Then, just as I arrived at the stage door, our friend and shipping specialist Ethan (who was portraying Jesus), asked, “Do you know what happened to Nate (Mary Evelyn’s husband)? He was sitting by the side of County Farm Road with a car on his trailer.” No, I didn’t know why Nate was beside the road with a car on the trailer that he was bringing in to town to take sets home after the play!
Almost immediately, Mary Evelyn came to the door with the news that Nate had been in an accident on the way to the theater! Nate was okay, but when he had stopped, the car behind him had not stopped but had gone up onto his trailer.
All turned out well in the end, but I found out very quickly that my plate wasn’t really full after all. It had room for responsibilities I wasn’t expecting. I made it to my station in the orchestra pit in time for the final performance, but not in time to see Mary Evelyn’s pre-play introduction!
Life is full for me and I am glad it is! Sometimes it’s hard to remember that everything that makes life full is a blessing, but it’s true nonetheless.
This is how the Homeschool Dramatic Society told a story of a full day in Capernaum, a day when people were “touched by the King.”
One Sabbath morning, as the people of Capernaum saunter toward the synagogue on the Sabbath, a leprous woman comes into town looking for Jesus.
Town women yell “Unclean,” before throwing rocks at her to get her out of town.
The vegetable peddler asks, “Can you imagine? A leper in the synagogue on a Sabbath day? What was she thinking?”
More and more people . . .
. . . slowly . . .
. . . make their way . . .
. . . toward the synagogue . . .
. . . while singing . . .
. . . “Hear, Israel, . . .
. . . the Lord is our God; . . .
. . . the Lord is One.”
Two of the last people in the throng heading to the synagogue are the demoniac and his daughter.
Peter (at right) runs into Matthew and chastises him for working for the Romans. Then, Peter, too, goes to the synagogue (which is offstage).
Two Roman soldiers discuss how quiet things are in Capernaum on Sabbath days. . .
. . . but suddenly the congregation comes back on stage . . .
. . . singing joyously!
They tell the Roman soldiers about the amazing miracle they have just seen. Jesus told the demon to come out of the demoniac and it did!
The healed man then bursts onto the stage and between the soldiers, shouting: “Praise be to the Lord! Praise be to the Lord!”
His daughter runs to him. He takes her in his arms and swings her around in joy, before she says, “Come on, Papa! Let’s go tell Mama!”
Then the furious Pharisees burst on stage!
“Why didn’t you stop Him?”
“Why didn’t I stop Him? Why didn’t you stop Him!”
“There are six days when people can be healed. Let them come on those days, and not on the Sabbath!”

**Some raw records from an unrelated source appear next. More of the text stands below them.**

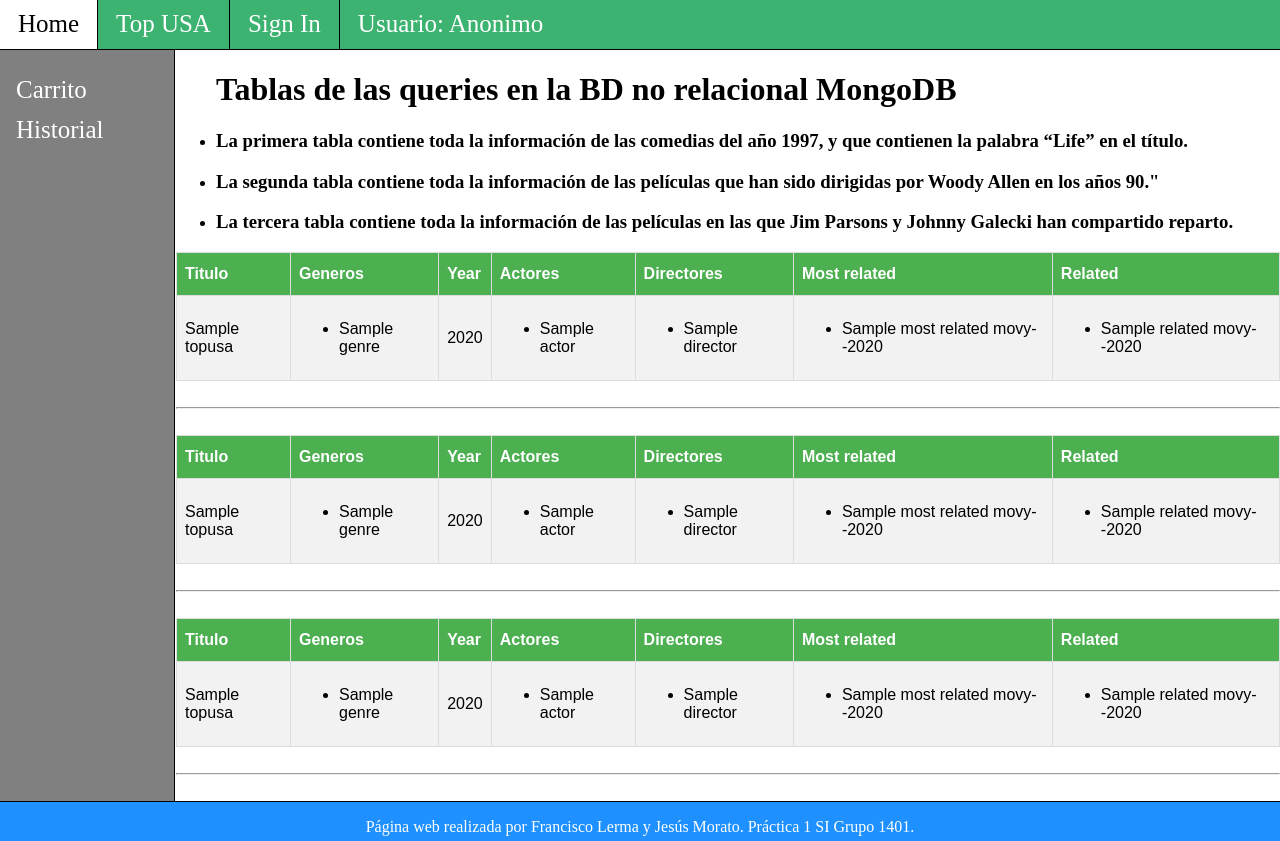
After one commit to FLerma9/Practicas_SI_4_1401, a Flask app: page /topUSA in a window 1280 px wide. The commit adds this page. Run offline with Flask 2, Linux system fonts and the light colour scheme; a database or web service that is not in the repository returns one stand-in record (values such as "Sample title"); parts of the project's set-up code (start-up, migrations or seed data) failed here and were passed over.

Commit message:
Aplicacion web

```diff
--- a/app/routes.py
+++ b/app/routes.py
@@ -6,6 +6,7 @@ from app import database
 from flask import render_template, request, url_for
 from flask import redirect, session, make_response
 from datetime import date
+from pymongo import MongoClient
 import json
 import os
 import errno
@@ -605,3 +606,28 @@ def ajaxRandom():
     numero = random.randint(1, 100);
     cad = '<h5> Numero de usuarios conectados en este momento: ' + str(numero) + '</h5>'
     return cad
+
+@app.route('/topUSA', methods=['GET',])
+def topUSA():
+    myclient = MongoClient("mongodb://localhost:27017/")
+    mydb = myclient["si1"]
+    mycol = mydb["topUSA"]
+    consulta1 = []
+    for x in mycol.find({"$and":[
+                                 {"title" : {"$regex" : ".*Life.*"}},
+                                 { "genres": { "$in": ["Comedy"] } },
+                                 {"year" : {"$regex" : ".*1997.*"}}]}).sort("title").sort("Year"):
+        consulta1.append(x)
+    consulta2 = []
+    for x in mycol.find({"$and":[
+                                 { "directors": { "$in": ['Allen, Woody']}},
+                                 {"year" : {"$regex" : ".*199[0-9].*"}}]}).sort("title").sort("Year"):
+        consulta2.append(x)
+    consulta3 = []
+    for x in mycol.find({ "actors": { "$all": [ "Galecki, Johnny", "Parsons, Jim (II)"] } }).sort("title").sort("Year"):
+        consulta3.append(x)
+    consultas = []
+    consultas.append(consulta1)
+    consultas.append(consulta2)
+    consultas.append(consulta3)
+    return render_template('topusa.html', title = 'Top USA', consultas=consultas)
--- a/app/templates/base.html
+++ b/app/templates/base.html
@@ -16,6 +16,7 @@
 <body>
 <div class="header">
   <a href="{{ url_for('index') }}">Home</a>
+  <a href="{{ url_for('topUSA') }}">Top USA</a>
   {% if not session['usuario'] %}
   <a href="{{ url_for('login') }}">Sign In</a>
   <span>Usuario: Anonimo</span>
--- /dev/null
+++ b/app/templates/topusa.html
@@ -0,0 +1,70 @@
+{% extends "base.html" %}
+
+{% block title %}
+    {{ title }}
+{% endblock%}
+
+{% block content %}
+<ul> <h1>Tablas de las queries en la BD no relacional MongoDB</h1>
+  <li><h3> La primera tabla contiene toda la información de las comedias del año 1997, y que contienen la palabra “Life” en el título. </h3></li>
+  <li><h3> La segunda tabla contiene toda la información de las películas que han sido dirigidas por Woody Allen en los años 90."</h3></li>
+  <li><h3> La tercera tabla contiene toda la información de las películas en las que Jim Parsons y Johnny Galecki han compartido reparto.</h3></li>
+</ul>
+{% for consulta in consultas %}
+  <table id="top">
+    <tr>
+      <th>Titulo</th>
+      <th>Generos</th>
+      <th>Year</th>
+      <th>Actores</th>
+      <th>Directores</th>
+      <th>Most related</th>
+      <th>Related</th>
+    </tr>
+    {% for peli in consulta %}
+    <tr>
+      <td>{{ peli.title }}</td>
+      <td>
+        <ul>
+          {% for genre in peli.genres %}
+            <li>{{ genre }}</li>
+          {% endfor %}
+        </ul>
+      </td>
+      <td>{{ peli.year }}
+      <td>
+        <ul>
+          {% for actor in peli.actors %}
+            <li>{{ actor }}</li>
+          {% endfor %}
+        </ul>
+      </td>
+      <td>
+        <ul>
+          {% for director in peli.directors %}
+            <li>{{ director }}</li>
+          {% endfor %}
+        </ul>
+      </td>
+      <td>
+        <ul>
+          {% for p in peli.most_related_movies %}
+            <li>{{ p.title }}--{{ p.year }}</li>
+          {% endfor %}
+        </ul>
+      </td>
+      <td>
+        <ul>
+          {% for p in peli.related_movies %}
+            <li>{{ p.title }}--{{ p.year }}</li>
+          {% endfor %}
+        </ul>
+      </td>
+    </tr>
+    {% endfor %}
+  </table>
+  <br>
+  <hr>
+  <br>
+{% endfor %}
+{% endblock %}
```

The Pharisees rush offstage, heading for the home of Jairus, the ruler of the synagogue, while the townspeople continue to rejoice!
(I’m sorry these first photos of the side stages are dark. It took some trial and error to figure out how to photograph them. They weren’t dark in reality and the pictures do get better.) In Jairus’ house, the Pharisees fume and Jairus wonders what to do.
When the Pharisees leave, Jairus’ wife and daughter come in to see what they said. They speak of their support for Jesus. Jairus tells them that, as ruler of the synagogue, he is in a tough spot.
Back on the main stage, the woman who had been stoned before the service in the synagogue returns to Capernaum, saying:
“Thank you!” She looks at her hands and slowly speaks: “I am healed! The leprosy is gone! He reached out and . . . touched me. Now I can touch people again, and people can touch me! All because He touched me.”
Looking offstage, she says again, “Thank you! Oh, thank you!”
It’s people who keep bumping into our space and into our schedules. Aren’t you glad that we can touch them and they can touch us?
Whoever believes that Jesus is the Christ
is born of God,
and whoever loves the Father
loves the child born of Him.
1 John 5:1